* **Exercise directions**
Could you show all lines in the entries below that contain the string "item"?

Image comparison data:
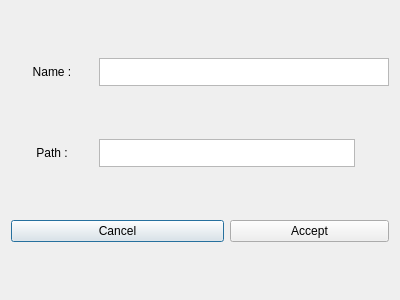
AnthonySTZ/AssetManager, file ui/ui_setups/import_texture.ui: the form before one commit.
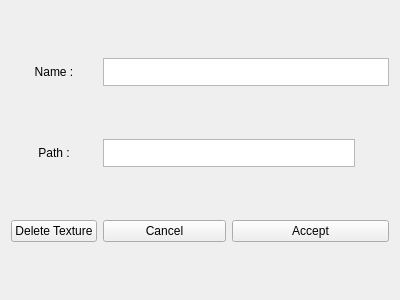
The form after the commit. Icons and pictures are not drawn.

The edit to the form file:
```diff
--- a/ui/ui_setups/import_texture.ui
+++ b/ui/ui_setups/import_texture.ui
@@ -55,13 +55,6 @@
        </property>
       </widget>
      </item>
-     <item row="2" column="0" colspan="2">
-      <widget class="QPushButton" name="cancel_btn">
-       <property name="text">
-        <string>Cancel</string>
-       </property>
-      </widget>
-     </item>
      <item row="1" column="3">
       <widget class="QPushButton" name="file_btn">
        <property name="maximumSize">
@@ -120,6 +113,20 @@
        </property>
       </widget>
      </item>
+     <item row="2" column="1">
+      <widget class="QPushButton" name="cancel_btn">
+       <property name="text">
+        <string>Cancel</string>
+       </property>
+      </widget>
+     </item>
+     <item row="2" column="0">
+      <widget class="QPushButton" name="delete_btn">
+       <property name="text">
+        <string>Delete Texture</string>
+       </property>
+      </widget>
+     </item>
     </layout>
    </item>
   </layout>
```
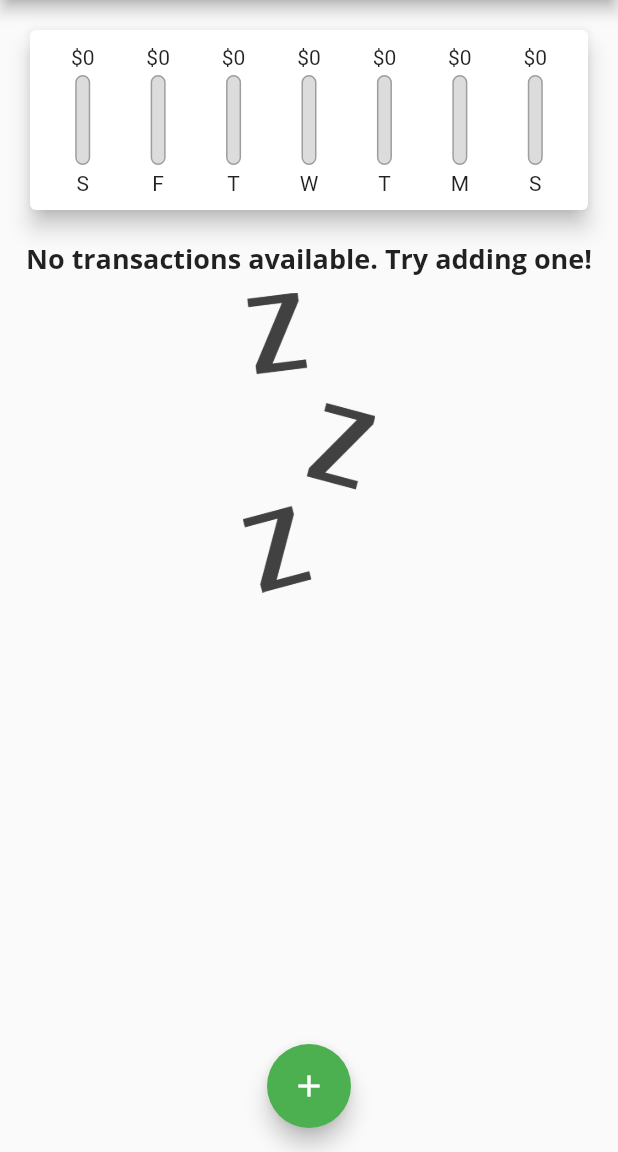
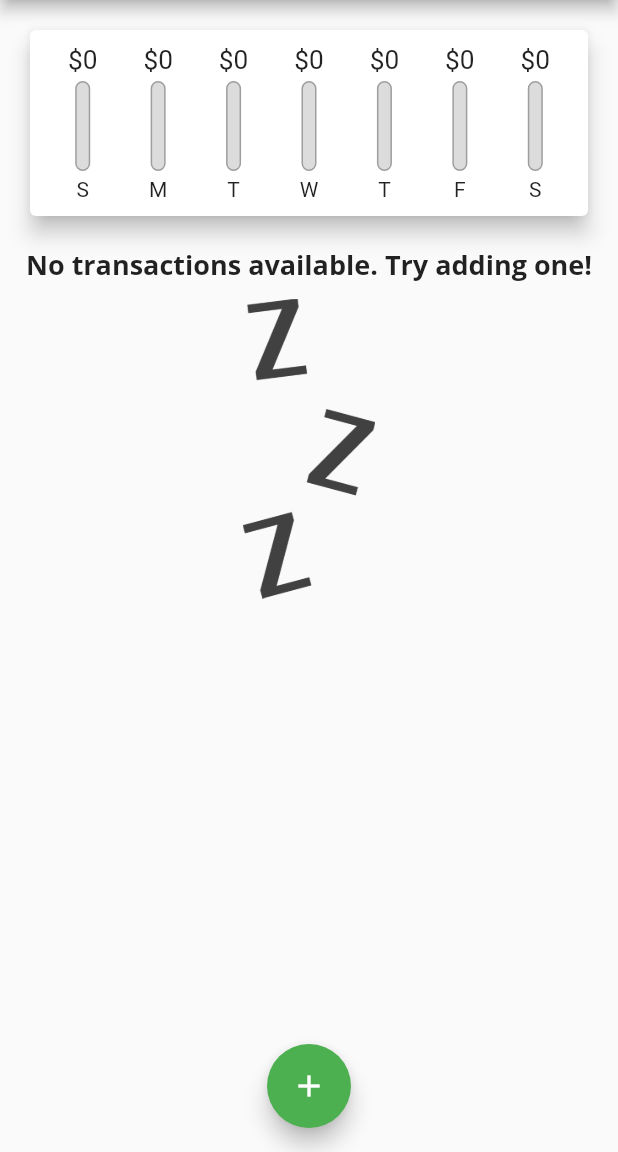
Before and after one commit to tferrerm/flutter-tutorial, a Flutter app: the screen it shows after launch, on a phone screen of 412 x 824 dp, the part 84-1236 px from its top. Run offline on Flutter 3.47's test engine with Material 2 defaults, Android fonts, the phone set to English and light mode, and no system bars; Roboto replaces fonts that are missing (Open Sans).

Commit message:
Final tweaks to chart

```diff
--- a/expense_tracker/lib/widgets/chart.dart
+++ b/expense_tracker/lib/widgets/chart.dart
@@ -14,7 +14,7 @@ class Chart extends StatelessWidget {
     final currentDay = DateTime.now();
 
     return List.generate(7, // Weekdays
-        (index) {
+            (index) {
       final weekDay = currentDay.subtract(Duration(days: index));
       double totalSum = 0;
 
@@ -27,7 +27,9 @@ class Chart extends StatelessWidget {
         }
       }
       return {'day': DateFormat.E().format(weekDay)[0], 'amount': totalSum};
-    });
+    })
+        .reversed
+        .toList(); // reverse it to show today to the right and the oldest date first
   }
 
   double get totalSpending {
--- a/expense_tracker/lib/widgets/chart_bar.dart
+++ b/expense_tracker/lib/widgets/chart_bar.dart
@@ -15,9 +15,16 @@ class ChartBar extends StatelessWidget {
   Widget build(BuildContext context) {
     return Column(
       children: [
-        FittedBox(
-          child: Text('\$${spentAmount.toStringAsFixed(0)}'),
-        ), // to avoid text from growing too large
+        Container(
+          // Container aligns the bars and the text when the amount is too large
+          height: 20,
+          child: FittedBox(
+            // to avoid text from growing too large
+            child: Text(
+              '\$${spentAmount.toStringAsFixed(0)}',
+            ),
+          ),
+        ),
         SizedBox(height: 4),
         Container(
           height: 60,
```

* **Exercise output**
      </item>
-     <item row="2" column="0" colspan="2">
-     </item>
      <item row="1" column="3">
      </item>
+     <item row="2" column="1">
+     </item>
+     <item row="2" column="0">
+     </item>
    </item>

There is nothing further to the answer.